This book is very much of its time and culture, unless you're a philosophy buff. I'm not. Philosophy is a mild interest, that's why I can only give you a layman's opinion. I first became interested in this book because I enjoyed the disclaimer the "underground man" character leaves on the first page -- it was featured in American Psycho, which I read about 3-4 years ago.
Even philosophy students or those who have more a clue on metaphysics than I do may struggle with the historical and cultural references made throughout the first chapter, which consists one a huge ramble. It's an interesting character, one you'd really have to study.
The novel was written in reply to a philospher's maxim etc, as they all tend to disagree with each other and prove the other wrong, or to develop on what one has said. I thought this would be a good introduction to philosophy in literature format, what I didn't realise was that I would be constantly turning to the back of the book to look up Russian and historical references such as battles Atilla the Hun fought, as well as an onslaught of French phrases and movements.

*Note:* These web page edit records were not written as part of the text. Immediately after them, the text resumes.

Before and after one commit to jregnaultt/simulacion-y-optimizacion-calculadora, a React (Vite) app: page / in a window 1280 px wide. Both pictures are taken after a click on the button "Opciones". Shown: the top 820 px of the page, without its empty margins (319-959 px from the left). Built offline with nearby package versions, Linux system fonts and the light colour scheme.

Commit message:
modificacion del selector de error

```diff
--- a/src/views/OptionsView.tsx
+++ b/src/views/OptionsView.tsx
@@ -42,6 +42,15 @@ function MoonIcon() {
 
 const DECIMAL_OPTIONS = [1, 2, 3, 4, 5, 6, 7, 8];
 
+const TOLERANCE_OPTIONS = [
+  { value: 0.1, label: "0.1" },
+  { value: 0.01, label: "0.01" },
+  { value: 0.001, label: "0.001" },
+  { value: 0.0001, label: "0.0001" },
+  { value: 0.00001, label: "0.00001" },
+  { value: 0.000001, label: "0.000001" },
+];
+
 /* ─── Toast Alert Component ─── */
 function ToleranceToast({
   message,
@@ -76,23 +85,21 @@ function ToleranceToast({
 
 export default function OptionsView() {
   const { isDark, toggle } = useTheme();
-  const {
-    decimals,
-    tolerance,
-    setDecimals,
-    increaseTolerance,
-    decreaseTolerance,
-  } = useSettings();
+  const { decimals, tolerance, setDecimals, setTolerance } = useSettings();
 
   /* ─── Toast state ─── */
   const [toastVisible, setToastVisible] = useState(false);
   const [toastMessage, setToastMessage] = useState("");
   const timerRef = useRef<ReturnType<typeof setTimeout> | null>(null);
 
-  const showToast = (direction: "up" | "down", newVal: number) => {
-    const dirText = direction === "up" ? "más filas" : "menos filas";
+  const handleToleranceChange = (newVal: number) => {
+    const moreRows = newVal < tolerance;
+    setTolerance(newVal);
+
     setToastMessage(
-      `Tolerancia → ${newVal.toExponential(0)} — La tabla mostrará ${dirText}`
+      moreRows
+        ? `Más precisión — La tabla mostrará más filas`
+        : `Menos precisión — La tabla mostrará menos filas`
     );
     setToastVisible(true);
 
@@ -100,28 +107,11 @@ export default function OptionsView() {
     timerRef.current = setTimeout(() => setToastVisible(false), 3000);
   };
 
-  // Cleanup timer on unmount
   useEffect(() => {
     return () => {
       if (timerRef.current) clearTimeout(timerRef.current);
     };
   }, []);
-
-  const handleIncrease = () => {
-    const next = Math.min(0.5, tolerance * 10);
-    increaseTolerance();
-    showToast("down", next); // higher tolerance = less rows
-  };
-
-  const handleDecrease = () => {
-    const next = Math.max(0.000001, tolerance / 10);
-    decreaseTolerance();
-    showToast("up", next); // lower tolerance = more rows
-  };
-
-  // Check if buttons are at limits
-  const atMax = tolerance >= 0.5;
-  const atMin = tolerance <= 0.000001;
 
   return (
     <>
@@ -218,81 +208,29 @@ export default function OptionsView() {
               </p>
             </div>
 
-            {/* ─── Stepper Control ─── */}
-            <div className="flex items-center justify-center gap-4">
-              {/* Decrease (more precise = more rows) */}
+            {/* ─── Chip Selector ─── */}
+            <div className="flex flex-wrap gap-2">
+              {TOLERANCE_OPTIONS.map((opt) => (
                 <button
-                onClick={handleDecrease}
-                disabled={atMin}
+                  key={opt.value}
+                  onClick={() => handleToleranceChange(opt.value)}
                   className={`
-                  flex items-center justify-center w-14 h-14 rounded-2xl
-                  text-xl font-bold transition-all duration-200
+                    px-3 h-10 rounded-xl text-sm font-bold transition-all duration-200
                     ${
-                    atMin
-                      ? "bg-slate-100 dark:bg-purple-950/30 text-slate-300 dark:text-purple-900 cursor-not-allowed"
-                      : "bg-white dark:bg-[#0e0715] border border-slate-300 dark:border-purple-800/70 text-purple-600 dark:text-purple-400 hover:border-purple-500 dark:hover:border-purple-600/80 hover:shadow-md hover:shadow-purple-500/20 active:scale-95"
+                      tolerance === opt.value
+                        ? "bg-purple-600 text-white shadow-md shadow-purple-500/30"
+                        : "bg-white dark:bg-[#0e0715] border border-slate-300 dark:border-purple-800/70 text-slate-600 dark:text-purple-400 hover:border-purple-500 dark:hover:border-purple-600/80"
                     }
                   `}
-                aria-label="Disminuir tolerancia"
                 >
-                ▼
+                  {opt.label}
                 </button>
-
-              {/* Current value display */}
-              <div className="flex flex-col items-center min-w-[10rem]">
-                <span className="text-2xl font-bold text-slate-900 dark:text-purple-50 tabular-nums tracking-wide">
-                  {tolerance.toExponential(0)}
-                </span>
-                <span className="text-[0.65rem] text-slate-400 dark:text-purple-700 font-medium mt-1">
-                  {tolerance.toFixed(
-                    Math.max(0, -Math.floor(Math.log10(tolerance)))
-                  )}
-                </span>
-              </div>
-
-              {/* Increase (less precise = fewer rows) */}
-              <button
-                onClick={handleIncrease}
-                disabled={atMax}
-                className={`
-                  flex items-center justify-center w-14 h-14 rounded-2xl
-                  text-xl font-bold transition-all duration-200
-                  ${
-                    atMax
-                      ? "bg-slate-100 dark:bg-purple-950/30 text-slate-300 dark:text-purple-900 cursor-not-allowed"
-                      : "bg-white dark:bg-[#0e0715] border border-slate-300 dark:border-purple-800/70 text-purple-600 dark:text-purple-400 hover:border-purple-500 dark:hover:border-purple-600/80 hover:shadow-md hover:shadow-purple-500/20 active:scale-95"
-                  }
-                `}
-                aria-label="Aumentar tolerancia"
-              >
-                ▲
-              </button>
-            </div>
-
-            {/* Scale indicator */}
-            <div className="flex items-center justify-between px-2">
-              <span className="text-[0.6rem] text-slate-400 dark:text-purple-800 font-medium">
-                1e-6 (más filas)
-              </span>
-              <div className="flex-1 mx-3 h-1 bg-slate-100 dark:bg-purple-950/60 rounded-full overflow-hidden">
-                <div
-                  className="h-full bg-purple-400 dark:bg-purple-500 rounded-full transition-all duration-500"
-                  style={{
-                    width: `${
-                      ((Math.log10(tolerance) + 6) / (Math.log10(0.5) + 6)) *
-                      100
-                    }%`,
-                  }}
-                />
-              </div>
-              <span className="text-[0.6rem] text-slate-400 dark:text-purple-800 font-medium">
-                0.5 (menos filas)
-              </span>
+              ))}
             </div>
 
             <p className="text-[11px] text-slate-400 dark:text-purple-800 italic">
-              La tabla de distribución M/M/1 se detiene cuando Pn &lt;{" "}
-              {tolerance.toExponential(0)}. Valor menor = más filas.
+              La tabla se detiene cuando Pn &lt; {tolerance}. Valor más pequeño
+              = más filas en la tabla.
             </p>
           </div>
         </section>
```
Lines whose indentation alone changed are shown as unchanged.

It reminded me of the film Russian Ark (understood about as much as the context in this), at least that was accessible (I should say enjoyable, really..) due to the splendid, surreal visuals. To conclude: existential novel that also requires historical knowledge, rather than an insight into the realm of philosophic writing.